Elements of Worship, 3 of 6 The Lord confides in those who fear him;he makes his covenant known to them. Psalm 25:14 Expectation is hinted at in our last two reflections on worship, entrance and engagement—we expect to enter God’s presence and...

Worship is Engagement

Elements of Worship, 2 of 6 Here I am! I stand at the door and knock. If anyone hears my voice and opens the door, I will come in and eat with that person, and they with me. Revelation 3:20 Worship is like enjoying an intimate dinner with the God, where...

The Afterlife (?)

The word afterlife has been around since 1589. If you look it up in the dictionary you’ll find the primary definition is simple: existence after death. The implication is a secondary life after this one—this is life, afterlife comes after the years that count—after...

I Love Spring

I love swapping down-filled coats for fleecy sweatshirts, stepping over puddles instead of snow, smelling fresh air rather than forced heat. I love the sense of expectancy, the budding of hope, and faces quicker to smile. I love the smell—fresh and clean, like linen...

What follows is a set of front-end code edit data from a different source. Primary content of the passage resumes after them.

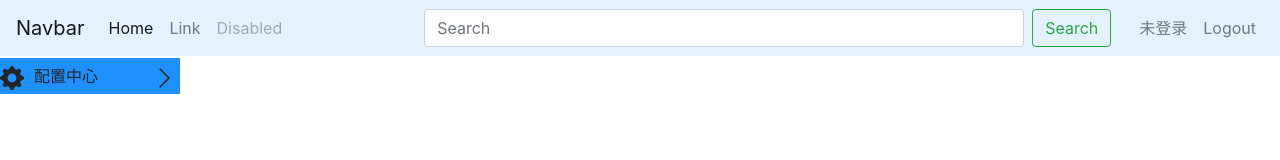
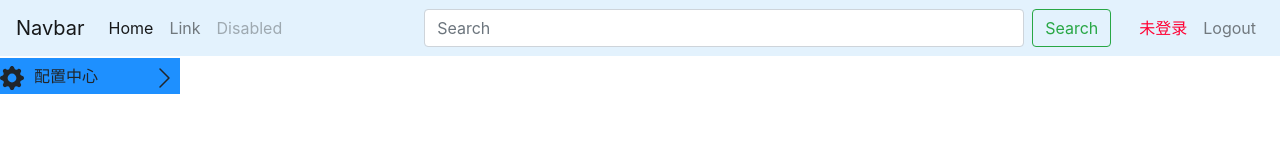
Before and after one commit to doom2020/vue-flask-web, a Vue app: page /home in a window 1280 px wide. Shown: the top 160 px of the page. Built offline with nearby package versions, Linux system fonts and the light colour scheme.

Commit message:
首页登录页代码优化完成

```diff
--- a/src/views/Home.vue
+++ b/src/views/Home.vue
@@ -24,7 +24,8 @@
         </form>
         <ul class="navbar-nav" style="float: right;">
           <li class="nav-item">
-            <a class="nav-link" href="#" @click="toLogin">{{ userInfo }}</a>
+            <span v-if="showUser" class="nav-link" style="color: #0000FF">{{ userInfo }}</span>
+            <a v-else class="nav-link" href="#" @click="toLogin" style="color: #FF0033">{{ userInfo }}</a>
           </li>
           <li class="nav-item">
             <a class="nav-link" href="#" @click="toLogout">Logout</a>
@@ -34,7 +35,7 @@
     </nav>
     <div style="width: 180px;flex:;position: fixed;top: 0;margin-top: 58px;overflow: auto;">
       <ul style="margin-bottom: 0;padding-left: 0;background-color: dimgrey;">
-        <li v-for="(item, index) in state.firstMenuList" :key="index" class="firstMenu">
+        <li v-for="(item, index) in firstMenuList" :key="index" class="firstMenu">
           <a>
             <span>
               <svg width="1.5em" height="1.5em" viewBox="0 0 16 16" :class="item.classIconLeft" fill="currentColor" xmlns="http://www.w3.org/2000/svg">
@@ -57,11 +58,54 @@
   </div>
 </template>
 <script>
-import { onMounted, reactive, ref } from 'vue'
+import { onMounted, reactive, ref, toRefs } from 'vue'
 import { useRouter } from 'vue-router'
+
+// 1. 获取用户信息
+function useGetUserInfo() {
+  const userInfo = ref('')
+  const showUser = ref(true)
+  const getUserInfo = onMounted(() => {
+    userInfo.value = sessionStorage.getItem('userInfo')
+    if (!userInfo.value) {
+      userInfo.value = '未登录'
+    }
+    if (userInfo.value === '未登录') {
+      showUser.value = false
+    } else {
+      showUser.value = true
+    }
+  })
+  return { getUserInfo, userInfo, showUser }
+}
+
+// 2. 退出登录
+function useToLogout(router) {
+  const toLogout = () => {
+    // 清除缓存
+    sessionStorage.clear()
+    router.push({
+      path: '/login'
+    })
+  }
+  return toLogout
+}
+// 3. 到登录页面
+function useToLogin(router) {
+  const toLogin = () => {
+    router.push({
+      path: '/login'
+    })
+  }
+  return toLogin
+}
 export default {
   name: 'Home',
   setup() {
+    const { getUserInfo, userInfo, showUser } = useGetUserInfo()
+    const router = useRouter()
+    const toLogout = useToLogout(router)
+    const toLogin = useToLogin(router)
     const state = reactive({
       firstMenuList: [
         {
@@ -71,28 +115,12 @@ export default {
           classIconRight: 'bi bi-chevron-double-right',
           dIconRight: 'M3.646 1.646a.5.5 0 0 1 .708 0l6 6a.5.5 0 0 1 0 .708l-6 6a.5.5 0 0 1-.708-.708L9.293 8 3.646 2.354a.5.5 0 0 1 0-.708z'
         }
-      ]
+      ],
+      userInfo,
+      showUser
     })
-    const userInfo = ref('')
-    const getUserInfo = onMounted(() => {
-      userInfo.value = sessionStorage.getItem('userInfo')
-      if (!userInfo.value) {
-        userInfo.value = '未登录'
-      }
-    })
-    const router = useRouter()
-    const toLogout = () => {
-      router.push({
-        path: '/login'
-      })
-    }
-    const toLogin = () => {
-      router.push({
-        path: '/login'
-      })
-    }
     return {
-      state, toLogout, toLogin, userInfo, getUserInfo
+      ...toRefs(state), toLogout, toLogin, getUserInfo
     }
   }
 }
--- a/src/views/login/Login.vue
+++ b/src/views/login/Login.vue
@@ -73,7 +73,9 @@ function useRegisterAccount(router) {
 }
 
 // 3. 登录
-function useToLogin(router, account, loginDisabled, showErrMsg) {
+function useToLogin(router, account) {
+  const loginDisabled = ref(false)
+  const showErrMsg = ref(false)
   const toLogin = () => {
     loginDisabled.value = true
     if (!account.value) {
@@ -87,7 +89,7 @@ function useToLogin(router, account, loginDisabled, showErrMsg) {
       })
     }
   }
-  return toLogin
+  return { toLogin, loginDisabled, showErrMsg }
 }
 
 // 4. 用户input处理
@@ -209,10 +211,8 @@ export default {
     const router = useRouter()
     const forgetPassword = useForgetPassword(router)
     const registerAccount = useRegisterAccount(router)
-    const loginDisabled = ref(false)
-    const showErrMsg = ref(false)
     const { handlerAccount, account, accountClass, accountMsg, accountMsgClass } = useHandlerAccount()
-    const toLogin = useToLogin(router, account, loginDisabled, showErrMsg)
+    const { toLogin, loginDisabled, showErrMsg } = useToLogin(router, account)
     const { focusAccount, accountInput } = useFocusAccount()
     const { handlerPassword, password, passwordClass, passwordMsg, passwordMsgClass } = useHandlerPassword()
     const { handlerRember, remPwd, showRemMsg } = useHandlerRember()
@@ -220,8 +220,8 @@ export default {
     const toFindPassword = useToFindPassword(showForMsg)
     const cancleToFindPwd = useCancleToFindPwd(showForMsg)
     const showRegMsg = ref(false)
-    const toRegisterAccount = useToRegisterAccount(showRemMsg)
-    const cancleToRegister = useCancleToRegister(showRemMsg)
+    const toRegisterAccount = useToRegisterAccount(showRegMsg)
+    const cancleToRegister = useCancleToRegister(showRegMsg)
     const keyUp = useKeyUp(toLogin)
     const listenEnter = useListenEnter(keyUp)
     const state = reactive({ account, accountClass, accountMsg, accountMsgClass, password, passwordClass, passwordMsg, passwordMsgClass, remPwd, showRemMsg, showForMsg, showRegMsg, showErrMsg, loginDisabled })
```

Unspoken

Then—The cost of a long distance call was worth the price to hear a loved one’s voice. We didn’t mind static, or interruption from a party line, or limits to privacy determined by the length of our phone cord. Still, even with the “modern” convenience of the...

Undivided

Then—In 1892 Francis Bellamy wrote: “I pledge allegiance to my Flag and the Republic for which it stands, one nation, indivisible, with liberty and justice for all.” Indivisible, undivided, all for one and one for all—inspiring and idealistic words for a young nation....

Undimmed

Then—Ben Franklin flew his kite in a storm and lit up the world with his discovery of electricity. We progressed from torches, oil lamps, and candle wicks to light bulbs. The arc lamp was replaced by Edison’s incandescent light bulb and since then we’ve progressed...

Unconcealed

Then—Facts, just the facts—the who, what, when, and where. Reporters emulated Walter Cronkite who refused to let his personal beliefs affect his reporting. His iconic sign-off, “and that’s the way it is,” was taken at face value by the nation. If Cronkite reported it,...